* [Task objective]:
Read the lines below. Copy out any that hold the string "ListaCliente".

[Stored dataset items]
------

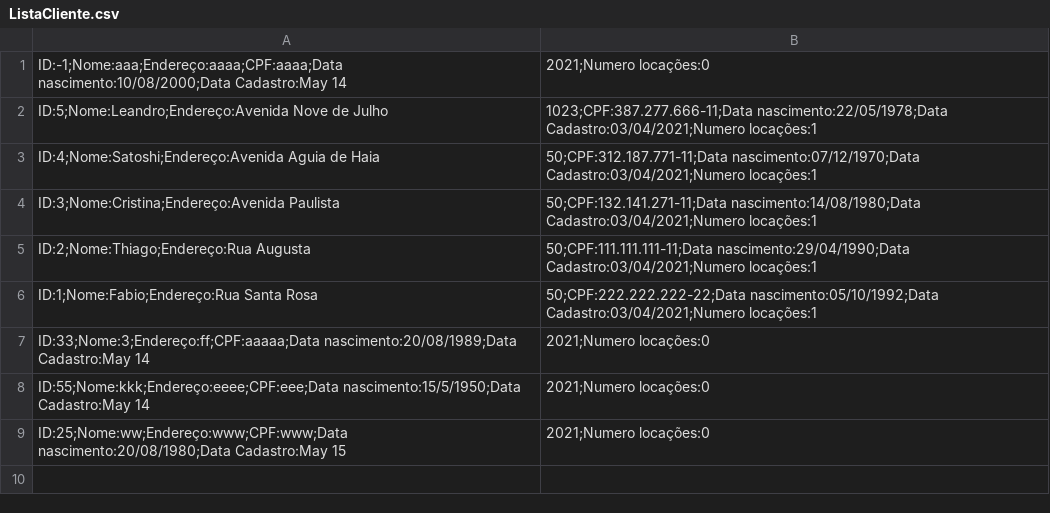
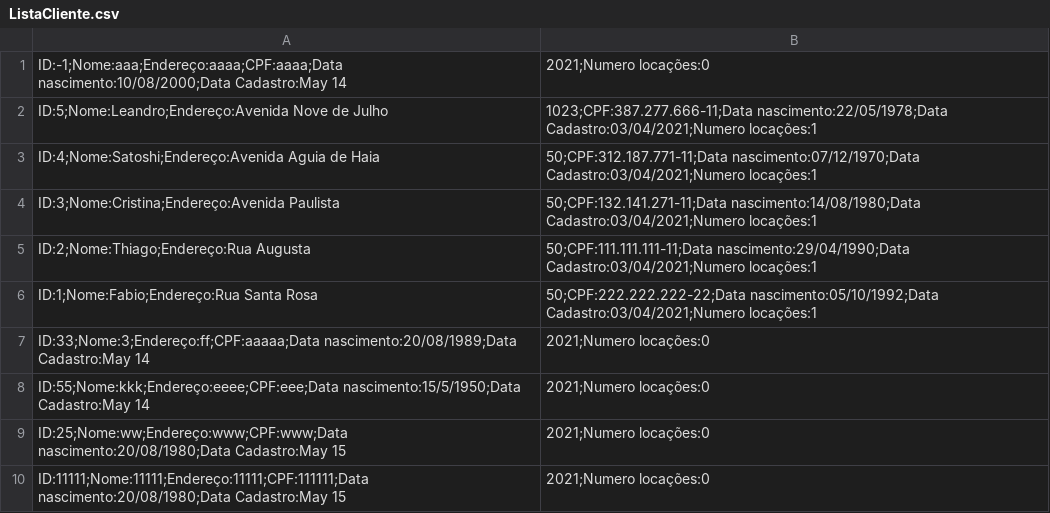
Before and after one commit to fabiofsilva92/Projeto-ED-ESW2, a CSV file: src/Arquivos/ListaCliente.csv, drawn as a sheet.

```diff
--- a/src/Arquivos/ListaCliente.csv
+++ b/src/Arquivos/ListaCliente.csv
@@ -9 +9,2 @@ ID:55;Nome:kkk;Endereço:eeee;CPF:eee;Data nascimento:15/5/1950;Data Cadastro:Ma
 ID:25;Nome:ww;Endereço:www;CPF:www;Data nascimento:20/08/1980;Data Cadastro:May 15, 2021;Numero locações:0
+ID:11111;Nome:11111;Endereço:11111;CPF:111111;Data nascimento:20/08/1980;Data Cadastro:May 15, 2021;Numero locações:0
```
Also changed, not shown: bin/Arquivos/ListaCliente.csv, 7 other files.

------

* [Reply]:
Before and after one commit to fabiofsilva92/Projeto-ED-ESW2, a CSV file: src/Arquivos/ListaCliente.csv, drawn as a sheet.
--- a/src/Arquivos/ListaCliente.csv
+++ b/src/Arquivos/ListaCliente.csv
Also changed, not shown: bin/Arquivos/ListaCliente.csv, 7 other files.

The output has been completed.